The only other 1911 I've shot was my friend's Colt Delta Elite in the same chambering as the one I just bought. I went by what my gun shop guy told me; the reviews I read; the research I did, etc. I looked at the Dan Wesson (CZ-USA) version and read bad reviews about it, so I passed on that one. Mind you, this was only for 1911s in the 10mm chambering. The S&W in 10mm was not in production at the time I researched my gun, nor did my gun guy have any in his shop. So, it was either the Colt Delta Elite at the cost of $1600+ or my Kimber @ $1100.

So anyway, I'm looking at a S&W 627 chambered in .357 Magnum. What can you tell me about it?

Tam said...

Well, for starters, I love my PC627... :)

8 rounds of .357 Magnum? Who needs an autochucker? :D

OrangeNeckInNY said...

Yeah...8 rounds of .357 Magnum. I can't find the PC627 on S&W's website. I see my Model 627 Pro with the 5" barrel, but I don't see yours.

Matt G said...

Tam, what's the projected ballpark cost for a LTC set up like the one you used in class?

My boy Ambo Driver is thinking about going 9mm for daily carry, and we got to talking about single stack, quality, and of course price. He's looking pretty hard at G17s, which makes me die a little bit inside. ;)

Tam said...

orangeneckinny,

My PC627 is a 3" V-Comp; a very limited production Performance Center gun dating from '02 or '03.


Matt,

Figure a street price somewhere in the ~$800 range, plus the CTC grips.

Anonymous said...

Tam...I don't know if this is the spot to ask this question but do you have experience with the Sig 239 and if so, how would you compare it to the LTC for general range, home and carry use?

Thanks,

Alan

Tam said...

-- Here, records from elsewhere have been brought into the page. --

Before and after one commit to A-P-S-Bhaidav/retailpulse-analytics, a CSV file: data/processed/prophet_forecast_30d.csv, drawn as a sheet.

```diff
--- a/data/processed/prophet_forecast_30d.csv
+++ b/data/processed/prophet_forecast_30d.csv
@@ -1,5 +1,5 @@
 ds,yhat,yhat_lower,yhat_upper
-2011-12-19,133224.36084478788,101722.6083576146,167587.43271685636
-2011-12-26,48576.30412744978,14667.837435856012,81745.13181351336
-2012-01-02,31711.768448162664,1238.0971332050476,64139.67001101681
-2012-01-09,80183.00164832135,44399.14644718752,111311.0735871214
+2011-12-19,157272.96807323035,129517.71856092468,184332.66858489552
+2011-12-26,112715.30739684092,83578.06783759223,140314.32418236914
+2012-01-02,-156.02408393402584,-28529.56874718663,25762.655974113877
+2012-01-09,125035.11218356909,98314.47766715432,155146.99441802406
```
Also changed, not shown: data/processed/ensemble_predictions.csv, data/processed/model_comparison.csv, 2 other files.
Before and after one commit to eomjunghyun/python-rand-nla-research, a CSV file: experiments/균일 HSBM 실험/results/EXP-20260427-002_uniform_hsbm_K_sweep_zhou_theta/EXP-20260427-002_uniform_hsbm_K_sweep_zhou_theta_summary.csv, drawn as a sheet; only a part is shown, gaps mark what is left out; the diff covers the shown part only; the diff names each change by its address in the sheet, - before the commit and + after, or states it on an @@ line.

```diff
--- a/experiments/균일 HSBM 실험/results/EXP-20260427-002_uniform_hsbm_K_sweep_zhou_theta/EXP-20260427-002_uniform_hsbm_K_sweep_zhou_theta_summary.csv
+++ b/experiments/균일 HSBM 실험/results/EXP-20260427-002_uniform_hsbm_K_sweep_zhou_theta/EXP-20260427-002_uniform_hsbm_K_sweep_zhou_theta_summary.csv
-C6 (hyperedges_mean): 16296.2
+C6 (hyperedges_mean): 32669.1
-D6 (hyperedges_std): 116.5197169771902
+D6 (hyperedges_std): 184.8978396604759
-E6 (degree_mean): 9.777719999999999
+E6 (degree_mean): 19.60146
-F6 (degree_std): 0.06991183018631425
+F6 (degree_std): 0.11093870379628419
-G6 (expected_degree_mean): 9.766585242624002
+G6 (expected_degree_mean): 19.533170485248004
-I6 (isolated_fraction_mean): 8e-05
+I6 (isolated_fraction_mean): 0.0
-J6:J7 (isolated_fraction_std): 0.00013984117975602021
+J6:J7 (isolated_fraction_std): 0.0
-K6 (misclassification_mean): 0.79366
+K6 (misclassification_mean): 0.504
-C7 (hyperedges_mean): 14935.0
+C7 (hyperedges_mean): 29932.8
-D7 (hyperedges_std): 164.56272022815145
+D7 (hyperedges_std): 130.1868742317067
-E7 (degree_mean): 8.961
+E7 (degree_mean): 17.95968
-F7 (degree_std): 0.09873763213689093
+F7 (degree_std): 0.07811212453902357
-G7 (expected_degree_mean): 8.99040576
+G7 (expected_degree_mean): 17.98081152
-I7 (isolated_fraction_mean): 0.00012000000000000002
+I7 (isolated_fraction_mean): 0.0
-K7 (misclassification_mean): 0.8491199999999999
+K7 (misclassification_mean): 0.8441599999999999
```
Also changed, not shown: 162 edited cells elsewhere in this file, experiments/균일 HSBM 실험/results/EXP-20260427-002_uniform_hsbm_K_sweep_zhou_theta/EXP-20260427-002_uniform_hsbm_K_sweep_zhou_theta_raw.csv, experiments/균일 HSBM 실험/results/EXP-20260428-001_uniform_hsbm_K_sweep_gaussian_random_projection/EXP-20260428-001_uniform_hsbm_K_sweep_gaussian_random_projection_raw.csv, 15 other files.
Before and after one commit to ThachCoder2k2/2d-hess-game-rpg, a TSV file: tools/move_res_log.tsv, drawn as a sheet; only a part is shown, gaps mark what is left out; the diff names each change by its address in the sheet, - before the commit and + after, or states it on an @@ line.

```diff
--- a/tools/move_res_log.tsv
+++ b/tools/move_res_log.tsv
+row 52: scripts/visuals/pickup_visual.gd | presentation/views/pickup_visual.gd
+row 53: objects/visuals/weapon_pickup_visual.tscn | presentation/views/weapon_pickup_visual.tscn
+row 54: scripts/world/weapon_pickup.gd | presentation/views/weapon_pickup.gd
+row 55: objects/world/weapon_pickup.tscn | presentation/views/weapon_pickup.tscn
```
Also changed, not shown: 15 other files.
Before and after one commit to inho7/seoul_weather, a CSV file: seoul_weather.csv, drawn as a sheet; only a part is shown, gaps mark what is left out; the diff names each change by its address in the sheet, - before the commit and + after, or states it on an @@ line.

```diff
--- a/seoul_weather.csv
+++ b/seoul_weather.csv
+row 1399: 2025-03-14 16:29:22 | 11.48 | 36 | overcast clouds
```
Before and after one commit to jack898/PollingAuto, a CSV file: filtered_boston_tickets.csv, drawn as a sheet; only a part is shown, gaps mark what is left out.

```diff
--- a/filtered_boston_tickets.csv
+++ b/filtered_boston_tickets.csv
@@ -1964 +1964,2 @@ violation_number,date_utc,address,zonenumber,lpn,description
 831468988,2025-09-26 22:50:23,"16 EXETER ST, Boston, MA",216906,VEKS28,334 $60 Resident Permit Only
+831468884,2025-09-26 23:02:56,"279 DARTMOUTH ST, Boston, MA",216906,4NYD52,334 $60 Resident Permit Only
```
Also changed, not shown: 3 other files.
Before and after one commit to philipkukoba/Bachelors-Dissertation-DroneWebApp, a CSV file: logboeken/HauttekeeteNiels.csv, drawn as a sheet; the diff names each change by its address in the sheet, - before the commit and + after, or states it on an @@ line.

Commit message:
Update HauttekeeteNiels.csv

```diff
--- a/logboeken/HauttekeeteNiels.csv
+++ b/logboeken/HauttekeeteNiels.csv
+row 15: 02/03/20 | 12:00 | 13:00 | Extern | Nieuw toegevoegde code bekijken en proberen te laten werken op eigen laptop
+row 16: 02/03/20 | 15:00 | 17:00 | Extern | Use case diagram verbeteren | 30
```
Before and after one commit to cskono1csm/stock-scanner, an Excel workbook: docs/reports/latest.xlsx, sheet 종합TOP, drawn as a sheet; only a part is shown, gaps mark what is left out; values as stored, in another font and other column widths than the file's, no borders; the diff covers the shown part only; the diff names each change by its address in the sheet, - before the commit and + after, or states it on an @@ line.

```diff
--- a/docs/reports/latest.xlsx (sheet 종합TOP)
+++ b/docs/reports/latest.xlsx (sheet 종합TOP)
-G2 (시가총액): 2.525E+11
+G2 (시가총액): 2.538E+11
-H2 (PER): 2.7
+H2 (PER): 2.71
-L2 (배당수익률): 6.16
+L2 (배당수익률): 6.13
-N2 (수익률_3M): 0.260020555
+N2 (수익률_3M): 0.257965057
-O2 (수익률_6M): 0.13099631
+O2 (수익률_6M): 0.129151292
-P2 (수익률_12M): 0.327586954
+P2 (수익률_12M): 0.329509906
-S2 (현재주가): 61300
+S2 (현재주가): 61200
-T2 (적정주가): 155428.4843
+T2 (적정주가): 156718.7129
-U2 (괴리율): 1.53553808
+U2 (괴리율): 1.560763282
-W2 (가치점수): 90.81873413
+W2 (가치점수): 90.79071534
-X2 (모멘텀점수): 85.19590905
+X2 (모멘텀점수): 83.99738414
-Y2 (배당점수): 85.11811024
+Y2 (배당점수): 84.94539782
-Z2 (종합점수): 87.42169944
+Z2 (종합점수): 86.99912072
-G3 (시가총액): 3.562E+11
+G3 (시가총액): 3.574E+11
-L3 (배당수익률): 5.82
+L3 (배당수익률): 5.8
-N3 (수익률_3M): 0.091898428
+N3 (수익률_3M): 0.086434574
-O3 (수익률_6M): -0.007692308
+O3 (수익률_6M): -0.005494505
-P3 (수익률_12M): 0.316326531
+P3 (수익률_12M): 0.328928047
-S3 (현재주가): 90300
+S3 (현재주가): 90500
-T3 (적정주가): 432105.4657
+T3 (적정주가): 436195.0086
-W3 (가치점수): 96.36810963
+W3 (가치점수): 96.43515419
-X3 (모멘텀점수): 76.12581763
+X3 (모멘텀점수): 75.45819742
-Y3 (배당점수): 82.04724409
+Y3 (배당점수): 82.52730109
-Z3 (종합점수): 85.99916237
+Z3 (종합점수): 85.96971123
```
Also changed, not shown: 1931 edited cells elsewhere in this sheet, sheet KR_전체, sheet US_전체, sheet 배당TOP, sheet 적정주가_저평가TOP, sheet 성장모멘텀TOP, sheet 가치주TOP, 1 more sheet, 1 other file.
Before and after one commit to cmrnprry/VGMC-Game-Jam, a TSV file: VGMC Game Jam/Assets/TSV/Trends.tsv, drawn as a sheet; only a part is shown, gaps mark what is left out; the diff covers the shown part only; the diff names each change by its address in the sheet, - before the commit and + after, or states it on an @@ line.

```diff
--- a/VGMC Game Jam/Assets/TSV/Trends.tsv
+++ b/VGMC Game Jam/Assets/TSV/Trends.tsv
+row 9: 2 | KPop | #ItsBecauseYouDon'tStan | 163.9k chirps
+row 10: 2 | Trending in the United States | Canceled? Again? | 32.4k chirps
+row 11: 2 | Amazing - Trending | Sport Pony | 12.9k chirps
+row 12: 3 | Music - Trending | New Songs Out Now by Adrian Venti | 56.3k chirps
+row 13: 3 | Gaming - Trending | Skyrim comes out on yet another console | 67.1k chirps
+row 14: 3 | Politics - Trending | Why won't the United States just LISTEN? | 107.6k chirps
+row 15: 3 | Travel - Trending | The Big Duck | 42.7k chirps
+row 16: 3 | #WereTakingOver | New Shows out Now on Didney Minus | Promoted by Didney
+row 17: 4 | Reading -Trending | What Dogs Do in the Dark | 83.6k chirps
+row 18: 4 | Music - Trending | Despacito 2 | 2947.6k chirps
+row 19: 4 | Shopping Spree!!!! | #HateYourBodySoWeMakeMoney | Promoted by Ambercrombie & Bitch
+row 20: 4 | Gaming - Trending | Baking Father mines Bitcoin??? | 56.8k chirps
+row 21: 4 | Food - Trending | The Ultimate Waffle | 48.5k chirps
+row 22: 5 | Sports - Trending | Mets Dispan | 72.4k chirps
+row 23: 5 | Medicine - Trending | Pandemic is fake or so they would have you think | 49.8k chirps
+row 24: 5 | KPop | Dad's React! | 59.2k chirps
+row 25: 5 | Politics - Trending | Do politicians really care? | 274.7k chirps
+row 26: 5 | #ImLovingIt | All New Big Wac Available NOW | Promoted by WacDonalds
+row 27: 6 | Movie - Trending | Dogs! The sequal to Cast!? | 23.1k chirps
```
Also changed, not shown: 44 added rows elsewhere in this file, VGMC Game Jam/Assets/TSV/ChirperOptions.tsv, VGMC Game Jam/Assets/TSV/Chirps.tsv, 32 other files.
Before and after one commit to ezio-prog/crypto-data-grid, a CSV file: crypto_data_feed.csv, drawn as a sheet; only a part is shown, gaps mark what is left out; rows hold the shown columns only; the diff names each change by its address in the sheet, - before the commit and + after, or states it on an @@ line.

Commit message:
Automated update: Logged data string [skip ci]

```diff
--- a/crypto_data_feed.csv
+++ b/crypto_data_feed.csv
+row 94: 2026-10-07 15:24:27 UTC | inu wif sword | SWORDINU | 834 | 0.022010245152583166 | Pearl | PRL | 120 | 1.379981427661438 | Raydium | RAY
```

The P-239 is noticeably smaller than the LTC9, and probably easier for most people to carry. The LTC has the better trigger and longer sight radius, and most folks will probably shoot more accurately with it. I think either would be a good choice as a general CCW & casual range use kind of pistol.